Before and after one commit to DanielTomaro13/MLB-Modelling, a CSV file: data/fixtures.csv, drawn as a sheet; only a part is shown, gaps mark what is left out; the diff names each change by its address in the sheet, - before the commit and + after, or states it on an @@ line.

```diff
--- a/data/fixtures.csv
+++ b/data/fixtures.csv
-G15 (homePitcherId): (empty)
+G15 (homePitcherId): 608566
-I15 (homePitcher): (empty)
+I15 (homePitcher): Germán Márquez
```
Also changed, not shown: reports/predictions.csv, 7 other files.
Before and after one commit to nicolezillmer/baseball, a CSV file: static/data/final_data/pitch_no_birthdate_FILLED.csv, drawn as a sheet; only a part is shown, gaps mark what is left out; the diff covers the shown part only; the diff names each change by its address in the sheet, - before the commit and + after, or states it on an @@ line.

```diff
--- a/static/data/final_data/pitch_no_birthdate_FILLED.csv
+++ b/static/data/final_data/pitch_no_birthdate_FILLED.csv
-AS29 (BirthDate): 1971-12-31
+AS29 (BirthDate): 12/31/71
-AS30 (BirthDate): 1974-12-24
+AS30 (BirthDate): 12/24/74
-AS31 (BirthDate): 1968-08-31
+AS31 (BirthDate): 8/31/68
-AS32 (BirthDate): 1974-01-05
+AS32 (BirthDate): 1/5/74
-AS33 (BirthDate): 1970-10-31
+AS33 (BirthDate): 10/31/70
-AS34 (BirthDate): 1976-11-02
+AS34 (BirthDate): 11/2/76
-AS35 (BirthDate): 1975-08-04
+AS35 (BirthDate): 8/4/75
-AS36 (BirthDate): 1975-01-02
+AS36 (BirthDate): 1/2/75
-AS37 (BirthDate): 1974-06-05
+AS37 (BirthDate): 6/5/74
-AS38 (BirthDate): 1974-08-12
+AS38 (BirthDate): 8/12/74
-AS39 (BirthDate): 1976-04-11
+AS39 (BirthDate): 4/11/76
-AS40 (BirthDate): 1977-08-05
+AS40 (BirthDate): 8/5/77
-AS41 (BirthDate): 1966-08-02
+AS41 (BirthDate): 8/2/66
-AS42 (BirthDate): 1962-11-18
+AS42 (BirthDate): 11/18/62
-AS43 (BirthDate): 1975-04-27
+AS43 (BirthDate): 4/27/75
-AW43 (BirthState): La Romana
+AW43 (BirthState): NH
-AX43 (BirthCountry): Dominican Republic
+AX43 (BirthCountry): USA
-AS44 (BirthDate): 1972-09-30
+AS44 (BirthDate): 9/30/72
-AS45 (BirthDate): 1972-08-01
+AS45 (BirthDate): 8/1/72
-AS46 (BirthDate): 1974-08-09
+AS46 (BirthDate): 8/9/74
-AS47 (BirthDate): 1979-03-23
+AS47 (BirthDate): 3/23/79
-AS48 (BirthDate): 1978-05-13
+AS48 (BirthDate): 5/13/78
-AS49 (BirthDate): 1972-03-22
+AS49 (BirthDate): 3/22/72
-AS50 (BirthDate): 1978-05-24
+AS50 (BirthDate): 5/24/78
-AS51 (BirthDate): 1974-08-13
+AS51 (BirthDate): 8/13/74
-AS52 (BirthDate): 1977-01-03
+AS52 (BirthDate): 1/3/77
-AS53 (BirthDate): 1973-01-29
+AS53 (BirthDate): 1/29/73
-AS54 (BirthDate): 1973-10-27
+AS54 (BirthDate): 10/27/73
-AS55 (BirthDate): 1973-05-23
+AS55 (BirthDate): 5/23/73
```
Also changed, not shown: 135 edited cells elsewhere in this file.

● ● ● ● ● ● ●

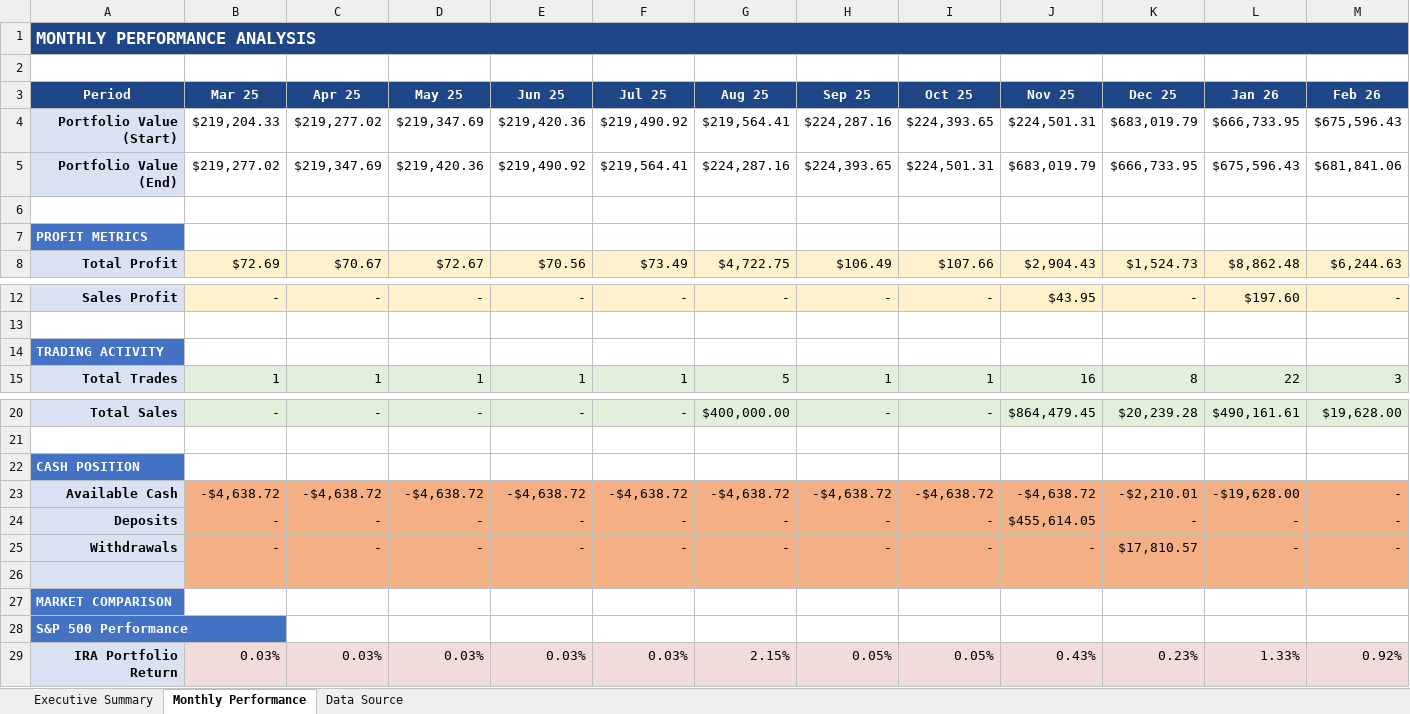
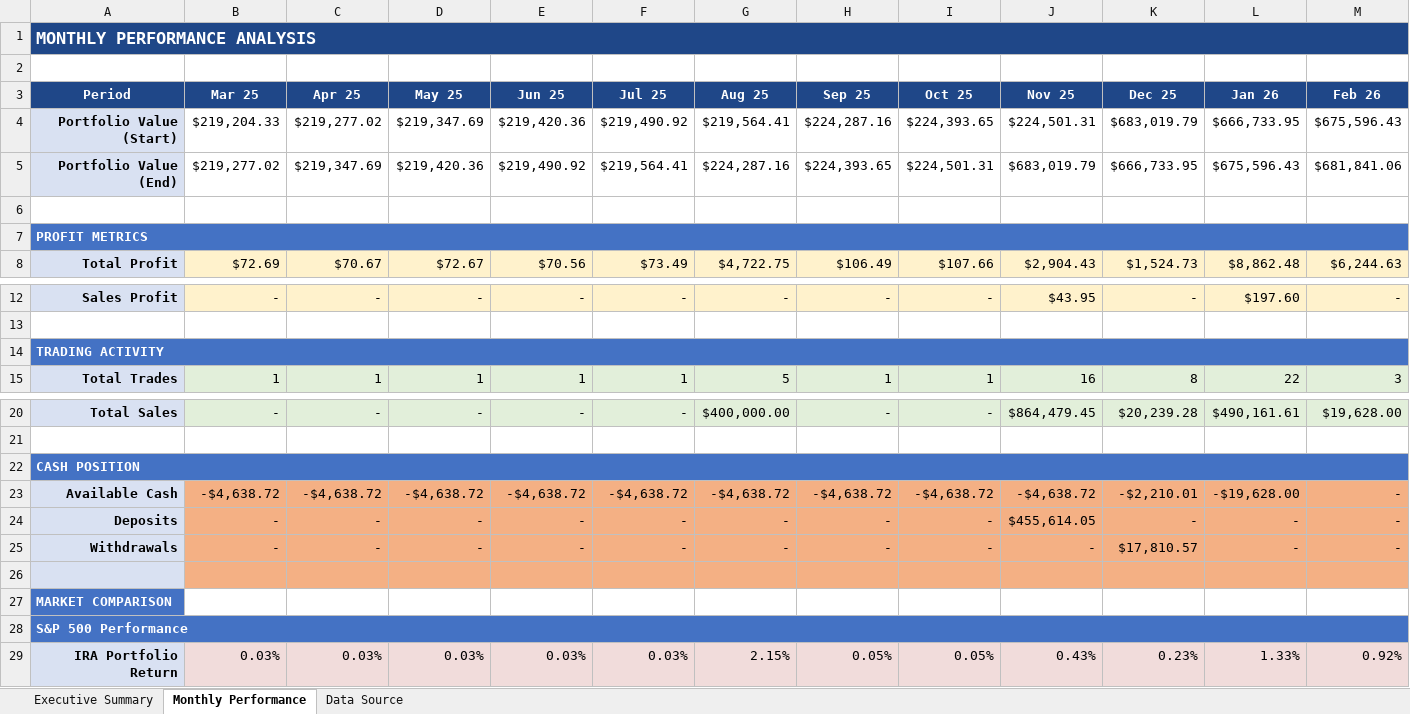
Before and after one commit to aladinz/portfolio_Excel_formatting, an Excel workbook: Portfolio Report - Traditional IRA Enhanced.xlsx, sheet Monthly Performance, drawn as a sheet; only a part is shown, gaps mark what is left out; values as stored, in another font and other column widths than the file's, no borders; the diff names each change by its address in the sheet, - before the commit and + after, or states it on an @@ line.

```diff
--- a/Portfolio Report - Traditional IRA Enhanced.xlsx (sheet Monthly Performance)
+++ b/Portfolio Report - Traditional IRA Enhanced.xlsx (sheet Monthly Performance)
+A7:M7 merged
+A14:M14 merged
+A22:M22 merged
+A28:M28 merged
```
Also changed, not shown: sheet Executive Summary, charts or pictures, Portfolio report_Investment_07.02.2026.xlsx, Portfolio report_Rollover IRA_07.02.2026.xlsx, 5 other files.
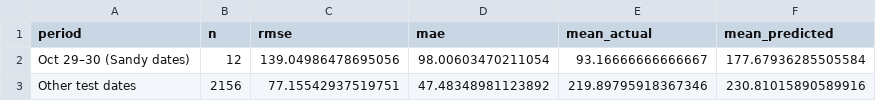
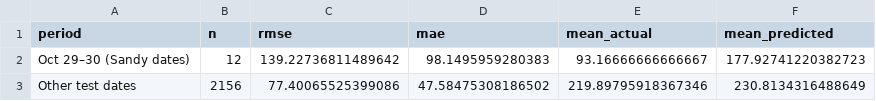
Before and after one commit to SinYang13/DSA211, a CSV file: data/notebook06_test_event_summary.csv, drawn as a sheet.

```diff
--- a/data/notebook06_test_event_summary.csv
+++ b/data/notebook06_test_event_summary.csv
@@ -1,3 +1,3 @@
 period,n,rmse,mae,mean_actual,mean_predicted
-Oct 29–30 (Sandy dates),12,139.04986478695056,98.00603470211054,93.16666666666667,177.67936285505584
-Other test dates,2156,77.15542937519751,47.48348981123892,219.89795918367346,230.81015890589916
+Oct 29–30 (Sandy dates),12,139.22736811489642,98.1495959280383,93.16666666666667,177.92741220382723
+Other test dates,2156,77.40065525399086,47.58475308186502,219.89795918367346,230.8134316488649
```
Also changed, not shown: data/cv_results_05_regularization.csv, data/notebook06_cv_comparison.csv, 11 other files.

● ● ● ● ● ● ●

▶ _Work task_: Return each line of the material above that holds the string "files".

▶ _Your solution_:
Also changed, not shown: reports/predictions.csv, 7 other files.
Also changed, not shown: sheet Executive Summary, charts or pictures, Portfolio report_Investment_07.02.2026.xlsx, Portfolio report_Rollover IRA_07.02.2026.xlsx, 5 other files.
Also changed, not shown: data/cv_results_05_regularization.csv, data/notebook06_cv_comparison.csv, 11 other files.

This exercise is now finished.